Fr. Romanides was ordained in 1951 while studying at Yale University Divinity School, and served at Holy Trinity Church in Waterbury, Connecticut, from 1951 till 1954. After finishing his studies at Yale he was transferred for the summer of 1954 to Holy Trinity Cathedral in New York City until he left for studies at St. Sergius Orthodox Theological School in Paris (1954-55). He did his doctoral work at the University of Athens from 1956 to 1957. He was appointed professor at Holy Cross, Brookline, Mass. where he taught between 1957 and 1965 while continuing his studies and research at the Harvard Divinity School and then at the Harvard Graduate School of Arts and Sciences. All this time, between 1957 to 1968, he was also a parish priest. He was appointed to the parish of Newport, New Hampshire in 1958. Then in 1959 he was appointed the first priest of St. Athanasius The Great Orthodox Church in Arlington, Mass. which he helped found and organize. He resigned from Holy Cross in 1965 in protest over the removal of Father Georges Florovsky from the faculty by Archbishop Iacovos. Between 1965 and 1968 Father Romanides served as the pastor of Holy Apostles' Parish in Haverhill, Mass. He was professor of dogmatics at the University of Thessalonike from 1970 until his retirement in 1984. From 1970 on, he also taught at the University of Balamand in Lebanon.

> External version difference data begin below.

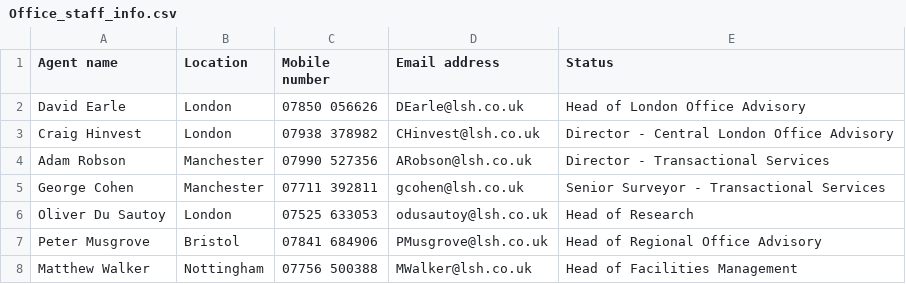
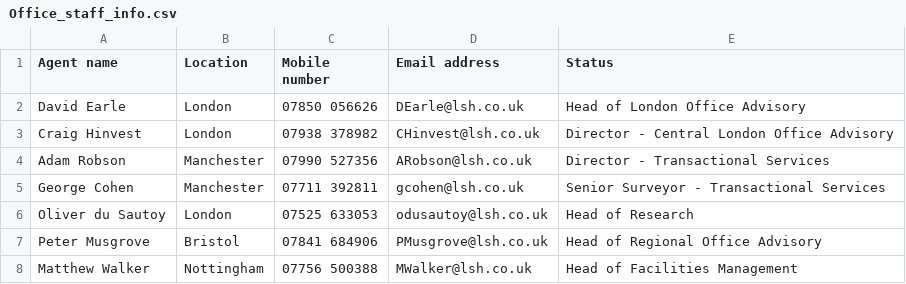
Before and after one commit to CharlieCoughlin1/TOCS, a CSV file: docs/Office_staff_info.csv, drawn as a sheet.

Commit message:
Update Office_staff_info.csv

```diff
--- a/docs/Office_staff_info.csv
+++ b/docs/Office_staff_info.csv
@@ -5,3 +5,3 @@ Adam Robson,Manchester,07990 527356,ARobson@lsh.co.uk,Director - Transactional S
 George Cohen,Manchester,07711 392811,gcohen@lsh.co.uk,Senior Surveyor - Transactional Services
-Oliver Du Sautoy,London,07525 633053,odusautoy@lsh.co.uk,Head of Research
+Oliver du Sautoy,London,07525 633053,odusautoy@lsh.co.uk,Head of Research
 Peter Musgrove,Bristol,07841 684906,PMusgrove@lsh.co.uk,Head of Regional Office Advisory
```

He continued to teach even after his retirement.

He also represented the Church of Greece as member of the Central Committee of the World Council of Churches and in the dialogues with the Lutherans and the Oriental Orthodox.

His legacy lives on through his more then 2,000 students, including many priests, monks, and at least 10 bishops.

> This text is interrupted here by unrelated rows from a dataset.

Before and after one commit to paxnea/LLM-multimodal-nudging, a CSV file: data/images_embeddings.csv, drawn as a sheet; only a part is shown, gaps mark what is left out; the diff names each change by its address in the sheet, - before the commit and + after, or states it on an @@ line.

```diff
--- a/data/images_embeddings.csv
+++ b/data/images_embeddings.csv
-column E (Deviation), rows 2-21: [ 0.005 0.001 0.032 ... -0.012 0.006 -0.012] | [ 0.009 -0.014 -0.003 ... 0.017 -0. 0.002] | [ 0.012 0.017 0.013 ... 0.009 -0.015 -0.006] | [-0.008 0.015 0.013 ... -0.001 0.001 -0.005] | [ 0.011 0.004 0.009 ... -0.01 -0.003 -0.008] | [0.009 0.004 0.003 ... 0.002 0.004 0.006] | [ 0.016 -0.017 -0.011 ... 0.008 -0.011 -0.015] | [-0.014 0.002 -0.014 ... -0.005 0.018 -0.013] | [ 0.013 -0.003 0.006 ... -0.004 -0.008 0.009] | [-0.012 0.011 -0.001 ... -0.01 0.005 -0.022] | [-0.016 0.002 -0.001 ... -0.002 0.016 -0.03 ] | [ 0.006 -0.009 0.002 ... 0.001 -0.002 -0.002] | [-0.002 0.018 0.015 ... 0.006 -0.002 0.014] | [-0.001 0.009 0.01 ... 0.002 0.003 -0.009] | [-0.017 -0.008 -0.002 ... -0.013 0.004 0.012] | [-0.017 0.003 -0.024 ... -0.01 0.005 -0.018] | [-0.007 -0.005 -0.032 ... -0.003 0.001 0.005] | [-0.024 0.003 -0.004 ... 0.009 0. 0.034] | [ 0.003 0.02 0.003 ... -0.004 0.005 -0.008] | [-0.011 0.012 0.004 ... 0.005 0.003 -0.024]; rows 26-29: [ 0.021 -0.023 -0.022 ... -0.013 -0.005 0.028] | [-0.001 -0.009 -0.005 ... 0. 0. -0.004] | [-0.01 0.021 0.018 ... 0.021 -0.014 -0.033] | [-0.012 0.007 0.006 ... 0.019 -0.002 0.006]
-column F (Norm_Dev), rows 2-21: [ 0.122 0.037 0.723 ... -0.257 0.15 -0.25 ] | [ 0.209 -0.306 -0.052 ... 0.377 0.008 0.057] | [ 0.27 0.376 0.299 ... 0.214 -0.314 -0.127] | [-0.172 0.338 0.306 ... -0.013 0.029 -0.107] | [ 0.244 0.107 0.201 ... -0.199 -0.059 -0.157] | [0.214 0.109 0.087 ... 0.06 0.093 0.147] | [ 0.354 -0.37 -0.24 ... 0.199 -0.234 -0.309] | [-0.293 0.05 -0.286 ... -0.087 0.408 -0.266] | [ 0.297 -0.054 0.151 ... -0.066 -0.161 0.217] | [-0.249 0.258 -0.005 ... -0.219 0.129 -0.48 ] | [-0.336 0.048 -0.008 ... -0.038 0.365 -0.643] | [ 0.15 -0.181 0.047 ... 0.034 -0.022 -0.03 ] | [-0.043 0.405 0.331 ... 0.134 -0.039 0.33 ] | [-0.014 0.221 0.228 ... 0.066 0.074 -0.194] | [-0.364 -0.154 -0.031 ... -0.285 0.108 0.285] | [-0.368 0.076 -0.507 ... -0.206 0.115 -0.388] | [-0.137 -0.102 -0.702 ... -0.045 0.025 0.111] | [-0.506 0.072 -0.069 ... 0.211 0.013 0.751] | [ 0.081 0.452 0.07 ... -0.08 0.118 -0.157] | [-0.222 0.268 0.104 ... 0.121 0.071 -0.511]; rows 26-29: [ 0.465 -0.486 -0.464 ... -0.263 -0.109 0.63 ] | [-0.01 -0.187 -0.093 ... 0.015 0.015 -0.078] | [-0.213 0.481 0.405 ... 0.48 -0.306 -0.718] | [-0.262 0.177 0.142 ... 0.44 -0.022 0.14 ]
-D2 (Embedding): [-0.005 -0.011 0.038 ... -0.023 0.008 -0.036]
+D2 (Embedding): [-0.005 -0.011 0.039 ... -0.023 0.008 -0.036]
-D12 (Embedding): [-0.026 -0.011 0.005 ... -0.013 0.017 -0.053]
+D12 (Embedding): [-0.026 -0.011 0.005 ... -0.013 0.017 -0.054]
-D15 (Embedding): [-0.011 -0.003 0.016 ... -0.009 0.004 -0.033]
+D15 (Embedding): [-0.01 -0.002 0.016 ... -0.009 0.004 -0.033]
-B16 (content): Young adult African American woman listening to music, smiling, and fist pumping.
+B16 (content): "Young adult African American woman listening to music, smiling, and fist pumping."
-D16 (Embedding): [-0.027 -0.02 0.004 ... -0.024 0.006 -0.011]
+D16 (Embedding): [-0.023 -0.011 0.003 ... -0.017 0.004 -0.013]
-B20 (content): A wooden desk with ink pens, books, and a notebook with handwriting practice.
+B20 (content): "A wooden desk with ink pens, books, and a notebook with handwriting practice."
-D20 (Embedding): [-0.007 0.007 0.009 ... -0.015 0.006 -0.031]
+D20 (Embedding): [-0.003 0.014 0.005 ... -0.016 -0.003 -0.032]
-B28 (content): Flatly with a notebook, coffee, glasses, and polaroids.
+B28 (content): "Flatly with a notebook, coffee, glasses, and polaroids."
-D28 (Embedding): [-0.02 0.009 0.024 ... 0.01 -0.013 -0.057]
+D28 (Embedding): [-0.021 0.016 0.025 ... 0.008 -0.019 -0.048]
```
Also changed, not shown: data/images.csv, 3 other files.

Works

Romanides argued for the existence of "national, cultural and even linguistic unity between East and West Romans" until the intrusion and takeover of the West Romans (the Roman Catholics) by the Franks (German tribes).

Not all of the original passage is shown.